Source: Joey Alexander
Source: Jazz pianist, Joey Alexander
Does compatibility between Science and Religion, or lack thereof, really matter? I think that religion-bashers miss the point. Religion helps some people to give meaning to their lives. One of religion’s functions as I see it is to bring people together in pursuit of living their lives in a way in which they believe will be good for both themselves and others. Arguably, religion often fails to achieve this, but nonetheless I do regard this as being its prime purpose.
Science, whilst ostensibly coherent and rational, seems to me to be morally indifferent. If we were to embrace Darwinian thinking fully, might we not bother to give support to others if we were unable to predict there being some measurable gain to ourselves? If we can’t determine that helping someone else will help us to preserve our own genes then why should we bother? It appears as though this process is well under-way, particularly in the more moneyed and technologically advanced places – selfishness and disconnexion are spreading. If I’m right then we’re all fucked. The instinct to care for the other is one of the impulses which has enabled human civilization to prosper; if we lose that, we topple.

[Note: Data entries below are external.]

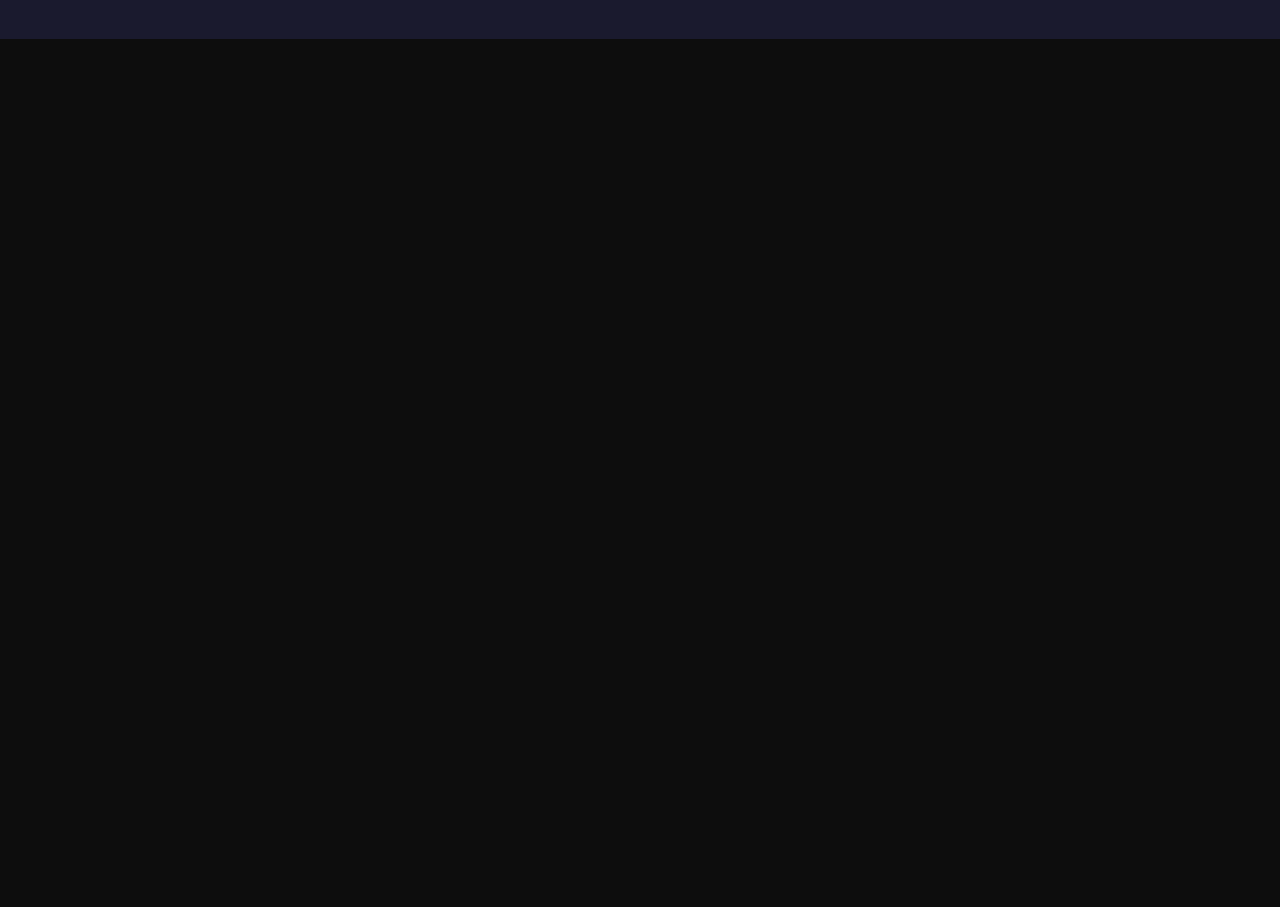
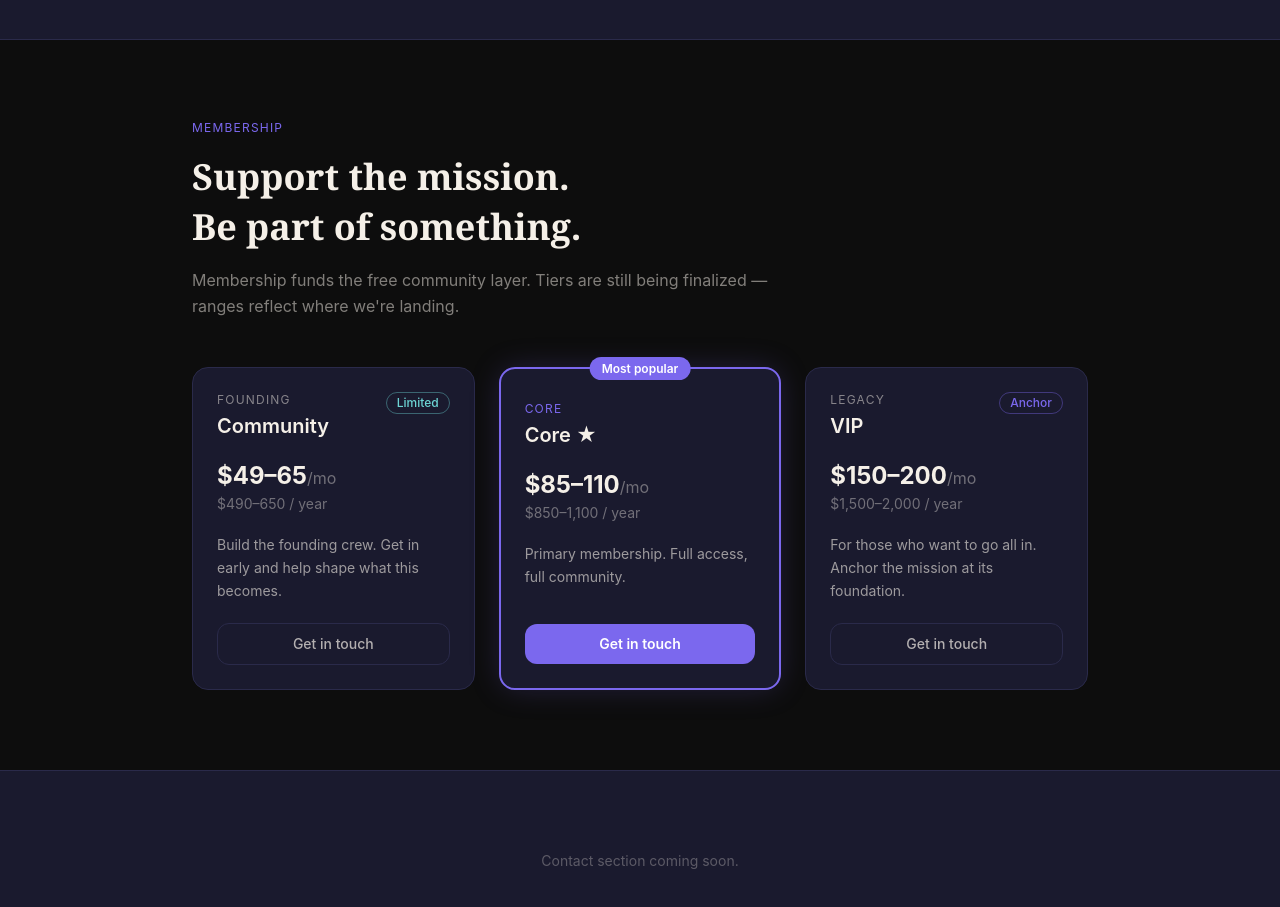
Before and after one commit to dailycrusade/gym-tracker, a React (Vite) app: page / in a window 1280 px wide. Shown: the part 1680-2587 px from the top of the page. Before the commit the page ends 1719 px from the top, so only its background shows below. Built offline with nearby package versions, Linux system fonts and the light colour scheme; no server answers.

Commit message:
M04: membership tiers section

```diff
--- a/src/pages/Landing.jsx
+++ b/src/pages/Landing.jsx
@@ -130,6 +130,126 @@ export default function Landing() {
         </div>
       </section>
 
+      {/* ── MEMBERSHIP TIERS ────────────────────────────────────── */}
+      <section className="bg-mg-black border-t border-mg-border px-6 py-20">
+        <div className="max-w-4xl mx-auto space-y-12">
+
+          {/* Header */}
+          <div>
+            <p className="text-mg-purple text-xs tracking-widest uppercase mb-4">Membership</p>
+            <h2 className="font-display text-3xl sm:text-4xl font-bold text-mg-cream leading-snug">
+              Support the mission.<br />Be part of something.
+            </h2>
+            <p className="mt-4 text-mg-cream/50 text-base leading-relaxed max-w-xl">
+              Membership funds the free community layer. Tiers are still being
+              finalized — ranges reflect where we're landing.
+            </p>
+          </div>
+
+          {/* Cards */}
+          <div className="grid sm:grid-cols-3 gap-6">
+
+            {/* Founding / Community */}
+            <div className="relative flex flex-col rounded-2xl border border-mg-border bg-mg-surface p-6 gap-5">
+              <div className="flex items-start justify-between gap-2">
+                <div>
+                  <p className="text-mg-cream/50 text-xs uppercase tracking-widest mb-1">Founding</p>
+                  <h3 className="text-mg-cream text-xl font-semibold">Community</h3>
+                </div>
+                <span className="shrink-0 rounded-full border border-mg-teal/40 text-mg-teal text-xs px-2.5 py-0.5 font-medium">
+                  Limited
+                </span>
+              </div>
+
+              <div>
+                <p className="text-mg-cream text-2xl font-bold">$49–65<span className="text-mg-cream/40 text-base font-normal">/mo</span></p>
+                <p className="text-mg-cream/40 text-sm mt-0.5">$490–650 / year</p>
+              </div>
+
+              <p className="text-mg-cream/60 text-sm leading-relaxed flex-1">
+                Build the founding crew. Get in early and help shape what this becomes.
+              </p>
+
+              <a
+                href="#contact"
+                className="mt-auto block text-center rounded-xl border border-mg-border text-mg-cream/70 hover:text-mg-cream hover:border-mg-cream/30 transition-colors text-sm font-medium py-2.5"
+              >
+                Get in touch
+              </a>
+            </div>
+
+            {/* Core — most popular */}
+            <div className="relative flex flex-col rounded-2xl border-2 border-mg-purple bg-mg-surface p-6 gap-5 shadow-[0_0_32px_-4px_rgba(123,104,238,0.25)]">
+              <div className="absolute -top-3.5 left-1/2 -translate-x-1/2">
+                <span className="rounded-full bg-mg-purple text-white text-xs px-3 py-1 font-semibold whitespace-nowrap">
+                  Most popular
+                </span>
+              </div>
+
+              <div className="flex items-start justify-between gap-2 pt-2">
+                <div>
+                  <p className="text-mg-purple text-xs uppercase tracking-widest mb-1">Core</p>
+                  <h3 className="text-mg-cream text-xl font-semibold">Core ★</h3>
+                </div>
+              </div>
+
+              <div>
+                <p className="text-mg-cream text-2xl font-bold">$85–110<span className="text-mg-cream/40 text-base font-normal">/mo</span></p>
+                <p className="text-mg-cream/40 text-sm mt-0.5">$850–1,100 / year</p>
+              </div>
+
+              <p className="text-mg-cream/60 text-sm leading-relaxed flex-1">
+                Primary membership. Full access, full community.
+              </p>
+
+              <a
+                href="#contact"
+                className="mt-auto block text-center rounded-xl bg-mg-purple hover:opacity-90 active:scale-95 transition text-white text-sm font-semibold py-2.5"
+              >
+                Get in touch
+              </a>
+            </div>
+
+            {/* Legacy / VIP */}
+            <div className="relative flex flex-col rounded-2xl border border-mg-border bg-mg-surface p-6 gap-5">
+              <div className="flex items-start justify-between gap-2">
+                <div>
+                  <p className="text-mg-cream/50 text-xs uppercase tracking-widest mb-1">Legacy</p>
+                  <h3 className="text-mg-cream text-xl font-semibold">VIP</h3>
+                </div>
+                <span className="shrink-0 rounded-full border border-mg-purple/40 text-mg-purple text-xs px-2.5 py-0.5 font-medium">
+                  Anchor
+                </span>
+              </div>
+
+              <div>
+                <p className="text-mg-cream text-2xl font-bold">$150–200<span className="text-mg-cream/40 text-base font-normal">/mo</span></p>
+                <p className="text-mg-cream/40 text-sm mt-0.5">$1,500–2,000 / year</p>
+              </div>
+
+              <p className="text-mg-cream/60 text-sm leading-relaxed flex-1">
+                For those who want to go all in. Anchor the mission at its foundation.
+              </p>
+
+              <a
+                href="#contact"
+                className="mt-auto block text-center rounded-xl border border-mg-border text-mg-cream/70 hover:text-mg-cream hover:border-mg-cream/30 transition-colors text-sm font-medium py-2.5"
+              >
+                Get in touch
+              </a>
+            </div>
+
+          </div>
+        </div>
+      </section>
+
+      {/* ── CONTACT PLACEHOLDER ─────────────────────────────────── */}
+      <section id="contact" className="bg-mg-surface border-t border-mg-border px-6 py-20">
+        <div className="max-w-2xl mx-auto text-center">
+          <p className="text-mg-cream/30 text-sm">Contact section coming soon.</p>
+        </div>
+      </section>
+
     </div>
   )
 }
```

As far as I can see, the assertion that science and religion are incompatible is nonsense. There are religious scientists. Are we to assume that if a scientist is religious, their scientific work will be must be necessarily untrustworthy? This is quite absurd. A scientist may be involved in religious activities as a source of comfort and support, without which they might not be able do their work. Whether or not we are aware, we all have cognitive biases, scientist or not. Who is going to decide which cognitive biases are the ‘correct’ ones to have? Scientists themselves? Would those the ones which are perceived to be in agreement with the scientific canon? The same problem can befall scientists as the religious – the canon of their respective paradigms can end up being an inflexible dogma in whose defence the establishment will tend to dismiss evidence which challenges the security of its foundations. Science has given us a largely coherent conception of our world, but it remains to be seen whether or not it will guide us to live our lives in ways which can secure our survival. Complacent assumptions that, through science and technology, that we are and will have so highly developed an understanding of nature as to have mastery over it, as if we were able to exist apart from it, could so easily end up becoming our downfall. If most of us continue to take our collective survival as fore granted then our chances of survival for much longer are low. I’m not convinced that we will be able to weather future storms on science alone.
Looking forward to reading a copy of this book soon!
Watched a documentary about Jeff Lynne, the main man behind the Electric Light Orchestra. Reminded me how well-written some of his songs are. He fuses rock, folk, classical, and pop influences, and sometimes it comes off really well. Maybe his music is a bit lacking in rhythmic interest but but his harmonic language is really effective. It’s a bit cheesey, a bit middle-of-the-road and mainstream, and not cool, but I don’t care, I like it. Would love to record some of his songs sometime, perhaps even arrange some of his music. If I had a list of people who I wouldn’t mind working with before they die, then I would be tempted to put him on it.